▶ EXERCISE BRIEF
Each line holding the string "environment" is to be copied from the data.

▶ INPUT RECORDS
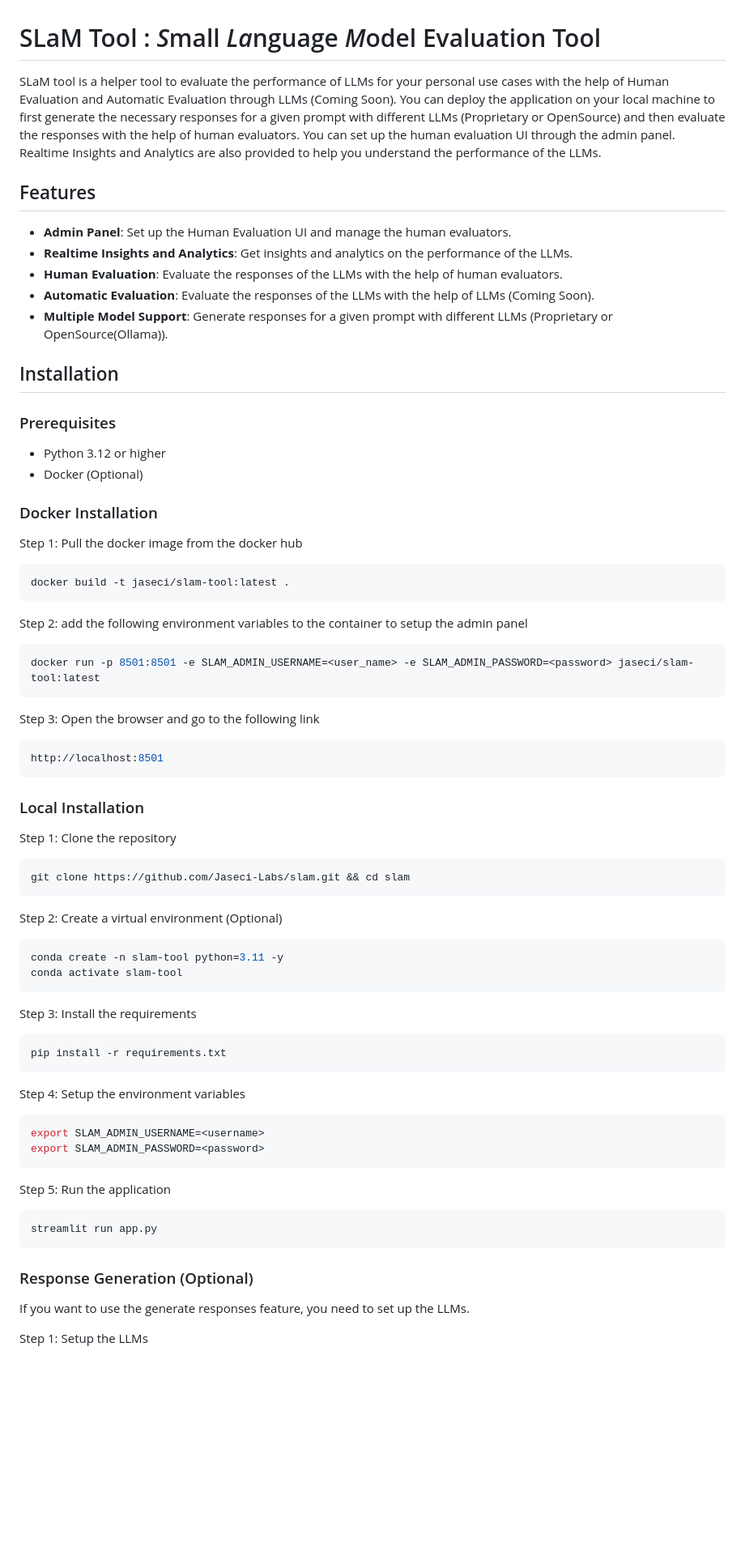
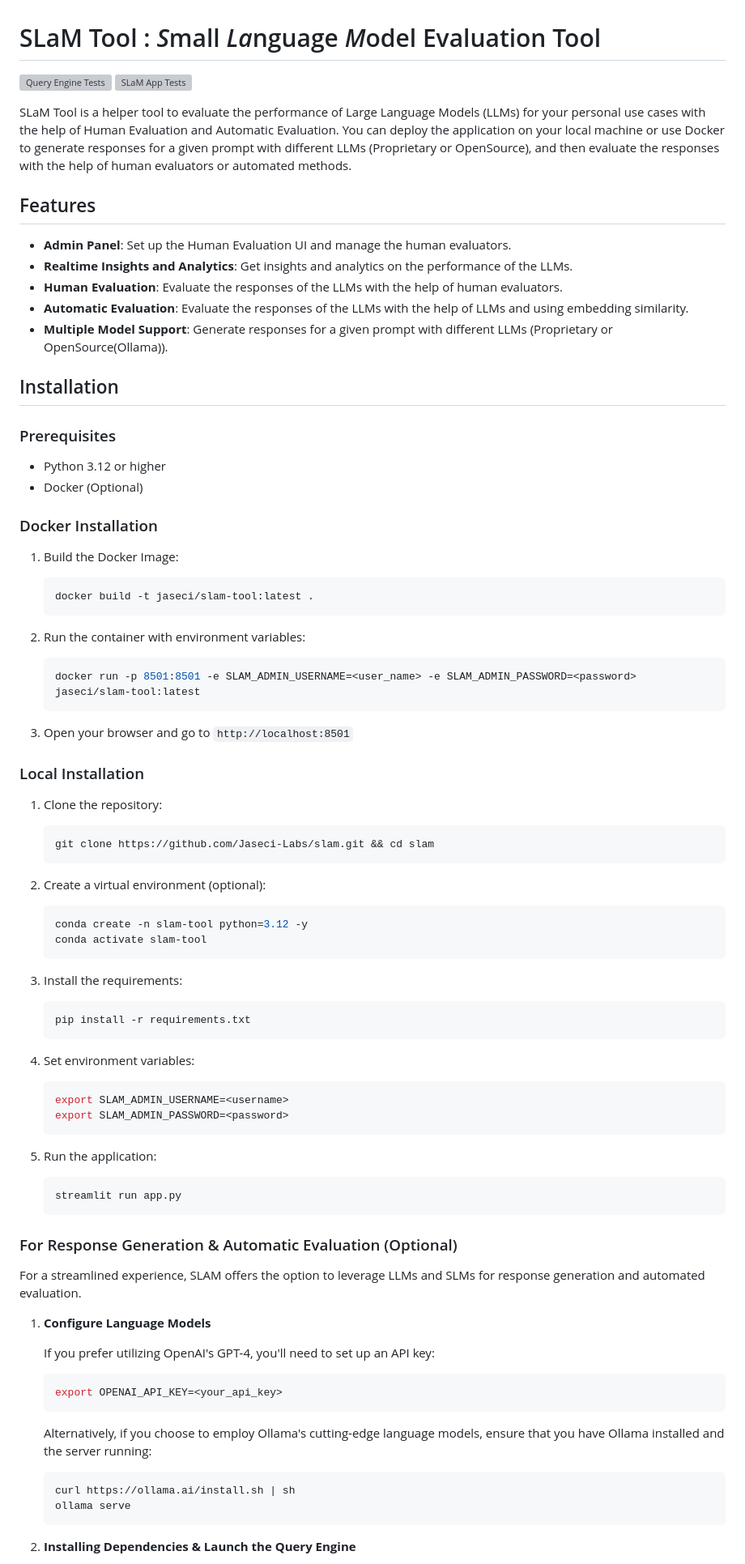
Before and after one commit to Jaseci-Labs/slam, a Markdown page: README.md, the part around the change printed below. Shown: that part at 81% size. Drawn GitHub-style; blank space fills up the shorter version; grey boxes are pictures that could not be loaded.

````diff
--- a/README.md
+++ b/README.md
@@ -1,17 +1,16 @@
 # SLaM Tool : *S*mall *La*nguage *M*odel Evaluation Tool
 
-SLaM tool is a helper tool to evaluate the performance of LLMs for your personal use cases with the help of Human Evaluation and Automatic
- Evaluation through LLMs (Coming Soon). You can deploy the application on your local machine to first generate the necessary
-responses for a given prompt with different LLMs (Proprietary or OpenSource) and then evaluate the responses with the help of human evaluators.
- You can set up the human evaluation UI through the admin panel. Realtime Insights and Analytics are also provided to help
-you understand the performance of the LLMs.
+[![Query Engine Tests](https://github.com/Jaseci-Labs/slam/actions/workflows/query_engine_test.yml/badge.svg)](https://github.com/Jaseci-Labs/slam/actions/workflows/query_engine_test.yml)
+[![SLaM App Tests](https://github.com/Jaseci-Labs/slam/actions/workflows/app_test.yml/badge.svg)](https://github.com/Jaseci-Labs/slam/actions/workflows/app_test.yml)
+
+SLaM Tool is a helper tool to evaluate the performance of Large Language Models (LLMs) for your personal use cases with the help of Human Evaluation and Automatic Evaluation. You can deploy the application on your local machine or use Docker to generate responses for a given prompt with different LLMs (Proprietary or OpenSource), and then evaluate the responses with the help of human evaluators or automated methods.
 
 ## Features
 
 - **Admin Panel**: Set up the Human Evaluation UI and manage the human evaluators.
 - **Realtime Insights and Analytics**: Get insights and analytics on the performance of the LLMs.
 - **Human Evaluation**: Evaluate the responses of the LLMs with the help of human evaluators.
-- **Automatic Evaluation**: Evaluate the responses of the LLMs with the help of LLMs (Coming Soon).
+- **Automatic Evaluation**: Evaluate the responses of the LLMs with the help of LLMs and using embedding similarity.
 - **Multiple Model Support**: Generate responses for a given prompt with different LLMs (Proprietary or OpenSource(Ollama)).
 
 ## Installation
@@ -23,61 +22,65 @@ you understand the performance of the LLMs.
 
 ### Docker Installation
 
-Step 1: Pull the docker image from the docker hub
+1. Build the Docker Image:
+   ```bash
+   docker build -t jaseci/slam-tool:latest .
+   ```
 
-```bash
-docker build -t jaseci/slam-tool:latest .
-```
+2. Run the container with environment variables:
+   ```bash
+   docker run -p 8501:8501 -e SLAM_ADMIN_USERNAME=<user_name> -e SLAM_ADMIN_PASSWORD=<password> jaseci/slam-tool:latest
+   ```
 
-Step 2: add the following environment variables to the container to setup the admin panel
-
-```bash
-docker run -p 8501:8501 -e SLAM_ADMIN_USERNAME=<user_name> -e SLAM_ADMIN_PASSWORD=<password> jaseci/slam-tool:latest
-```
-
-Step 3: Open the browser and go to the following link
-
-```bash
-http://localhost:8501
-```
+3. Open your browser and go to `http://localhost:8501`
 
 ### Local Installation
 
-Step 1: Clone the repository
+1. Clone the repository:
+   ```bash
+   git clone https://github.com/Jaseci-Labs/slam.git && cd slam
+   ```
 
-```bash
-git clone https://github.com/Jaseci-Labs/slam.git && cd slam
-```
+2. Create a virtual environment (optional):
+   ```bash
+   conda create -n slam-tool python=3.12 -y
+   conda activate slam-tool
+   ```
 
-Step 2: Create a virtual environment (Optional)
+3. Install the requirements:
+   ```bash
+   pip install -r requirements.txt
+   ```
 
-```bash
-conda create -n slam-tool python=3.11 -y
-conda activate slam-tool
-```
+4. Set environment variables:
+   ```bash
+   export SLAM_ADMIN_USERNAME=<username>
+   export SLAM_ADMIN_PASSWORD=<password>
+   ```
 
-Step 3: Install the requirements
+5. Run the application:
+   ```bash
+   streamlit run app.py
+   ```
 
-```bash
-pip install -r requirements.txt
-```
+### For Response Generation & Automatic Evaluation (Optional)
 
-Step 4: Setup the environment variables
+For a streamlined experience, SLAM offers the option to leverage LLMs and SLMs for response generation and automated evaluation.
 
-```bash
-export SLAM_ADMIN_USERNAME=<username>
-export SLAM_ADMIN_PASSWORD=<password>
-```
+1. **Configure Language Models**
 
-Step 5: Run the application
+   If you prefer utilizing OpenAI's GPT-4, you'll need to set up an API key:
 
-```bash
-streamlit run app.py
-```
+   ```bash
+   export OPENAI_API_KEY=<your_api_key>
+   ```
 
-### Response Generation (Optional)
+   Alternatively, if you choose to employ Ollama's cutting-edge language models, ensure that you have Ollama installed and the server running:
 
-If you want to use the generate responses feature, you need to set up the LLMs.
+   ```bash
+   curl https://ollama.ai/install.sh | sh
+   ollama serve
+   ```
 
-Step 1: Setup the LLMs
+2. **Installing Dependencies & Launch the Query Engine**
 
````
Also changed, not shown: other parts of README.md (+52 -39 lines).
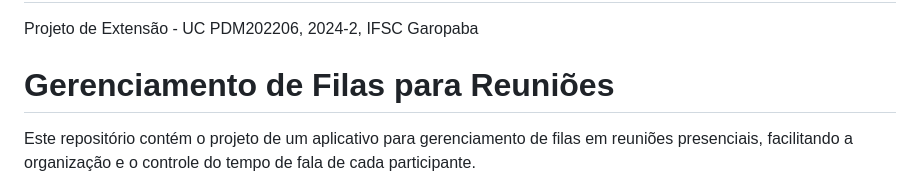
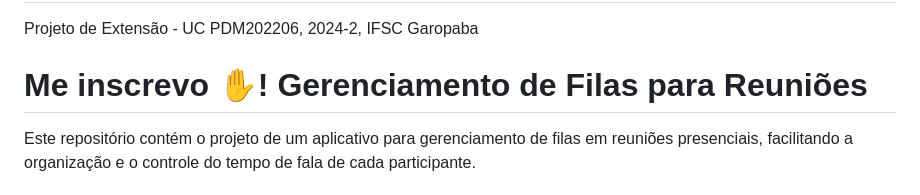
Before and after one commit to pwl1m/EXT-PDM202206-2024, a Markdown page: README.md, the part around the change. GitHub-like rendering.

Commit message:
Adicionando a mãozinha

```diff
--- a/README.md
+++ b/README.md
@@ -1,7 +1,7 @@
 # EXT-PDM202206-2024
 Projeto de Extensão - UC PDM202206, 2024-2, IFSC Garopaba
 
-# Gerenciamento de Filas para Reuniões
+# Me inscrevo ✋! Gerenciamento de Filas para Reuniões
 
 Este repositório contém o projeto de um aplicativo para gerenciamento de filas em reuniões presenciais, facilitando a organização e o controle do tempo de fala de cada participante.
 
```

▶ WORKED SOLUTION
+2. Run the container with environment variables:
-Step 2: add the following environment variables to the container to setup the admin panel
+2. Create a virtual environment (optional):
-Step 2: Create a virtual environment (Optional)
+4. Set environment variables:
-Step 4: Setup the environment variables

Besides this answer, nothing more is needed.